Do not fear, for I am with you;

I will bring your offspring from the east,

and from the west I will gather you;

I will say to the north, “Give them up,”

and to the south, “Do not withhold;

bring my sons from far away

and my daughters from the end of the earth—

everyone who is called by my name,

whom I created for my glory,

whom I formed and made.

Bring forth the people who are blind, yet have eyes,

who are deaf, yet have ears!

Let all the nations gather together,

and let the peoples assemble.[18]

 

 

 

By the power of God’s work in Jesus, we will see the coming world party, to whom all are invited, Jew and Gentile alike.

 

Jesus death (and resurrection – do not forget that!) brings about our freedom from death and sin. Jesus death and resurrection are also the call that draws all people who hear it together. This, my friends, is good news! Because what humans intended for harm God intended for good. Praise God for unintended consequences!

 

 

 

 

Next Step – 3-10-13

 

Read the John 11:45-57 again, perhaps even in a different translation.  What stands out to you or surprises you? What do you wonder about?

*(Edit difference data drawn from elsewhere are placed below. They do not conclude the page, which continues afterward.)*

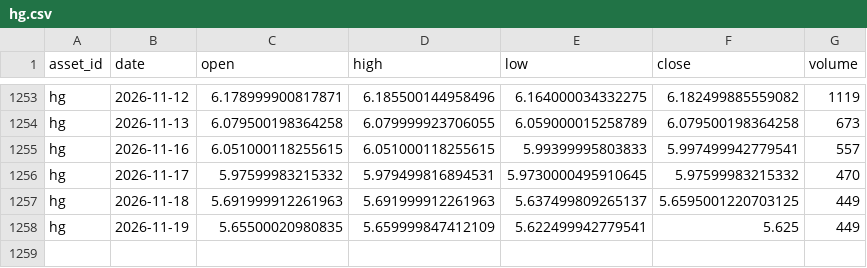
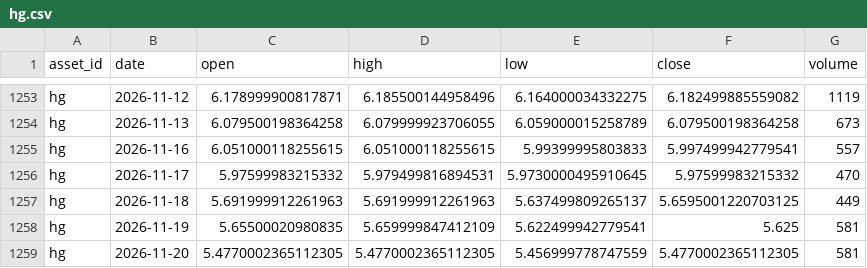
Before and after one commit to JunyiWu97/cross-asset-structure-monitor, a CSV file: data/history_public/hg.csv, drawn as a sheet; only a part is shown, gaps mark what is left out.

```diff
--- a/data/history_public/hg.csv
+++ b/data/history_public/hg.csv
@@ -1257,2 +1257,3 @@ hg,2026-11-17,5.97599983215332,5.979499816894531,5.9730000495910645,5.9759998321
 hg,2026-11-18,5.691999912261963,5.691999912261963,5.637499809265137,5.6595001220703125,449
-hg,2026-11-19,5.65500020980835,5.659999847412109,5.622499942779541,5.625,449
+hg,2026-11-19,5.65500020980835,5.659999847412109,5.622499942779541,5.625,581
+hg,2026-11-20,5.4770002365112305,5.4770002365112305,5.456999778747559,5.4770002365112305,581
```
Also changed, not shown: data/history_public/brn.csv, data/history_public/dx.csv, 43 other files.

Have you ever taken an action that you thought would solve one problem but had some additional effects/consequences?  Did it have ill effects or positive consequences?

Why do you think that these leaders wanted to kill Jesus? What were they afraid of? Can you think of any parallels in our world today?

Do you think God works through the political maneuverings of our day? If so, where and when have you seen that happen?

What does it mean to you that Jesus “died for the nation?” How would you explain that to someone who knows very little about Jesus?

How might Jesus be a threat to our position and situation in the world today? What do today’s religious leaders have to protect that Jesus might challenge? What do today’s political leaders have to protect that Jesus might undermine? In what way might Jesus and his message challenge or threaten who we are?

Read verse 52 again. Who is the “nation?” Who are the “dispersed children of God everywhere?” What is the Gospel writer saying here? Dale Bruner (a biblical scholar) says that this passage describes “a coming world party” where many are gathered around the presence of God. Does this make any sense to you?

This story comes right before Jesus’ entry intoJerusalemand his ensuing crucifixion, death, and resurrection. How does this passage prepare us for that reality? What clues does it give us about the meaning of Jesus’ passion?

 



[1] John for Everyone, N.T. Wright,

[2] Verse 50, The Message

[3] Verse 51-52, NRSV.

[4] Verse 51-52, NRSV & The Message

[5] http://en.wikipedia.org/wiki/Unintended_consequences; some of my examples here are from this article.

[6] Genesis 50:20, NRSV.

[7] Verse 51

[8] http://www.togetherweserve.org/wp-content/uploads/Lecture-1-Dr-Greg-Love-Feb-26-2012.pdf, summary of Gregory Love, SFTS Professor, lecture, February 26, 2012.

[9] The Confession of 1967, 9.09

[10] NRSV

[11] One great article that addresses this way of viewing the work of God in Christ is by S. Mark Heim, “No More Scapegoats,” pp. 22-29, The Christian Century, September 5, 2006. This way of thinking can also be found in the work of Rene Girard, James Alison, and others.

[12] Not sure where I picked this up, but the implication is that just like in judo, the power of an attack can be used against the attacker to defeat him/her.

[13] James Alison, “Violence Undone,’ p. 30, The Christian Century, September 5, 2006.

[14] James Alison, “Violence Undone,’ p. 32 The Christian Century, September 5, 2006.

[15] The Gospel of John, Dale Bruner, p. 693.

[16] The Gospel of John, Dale Bruner, p. 693.

[17] See Isaiah 2:3, 42:6, 43:5, 45:21, 49:6, 56:7, Amos 9:11-12.

[18] Isaiah 45:5-9, NRSV.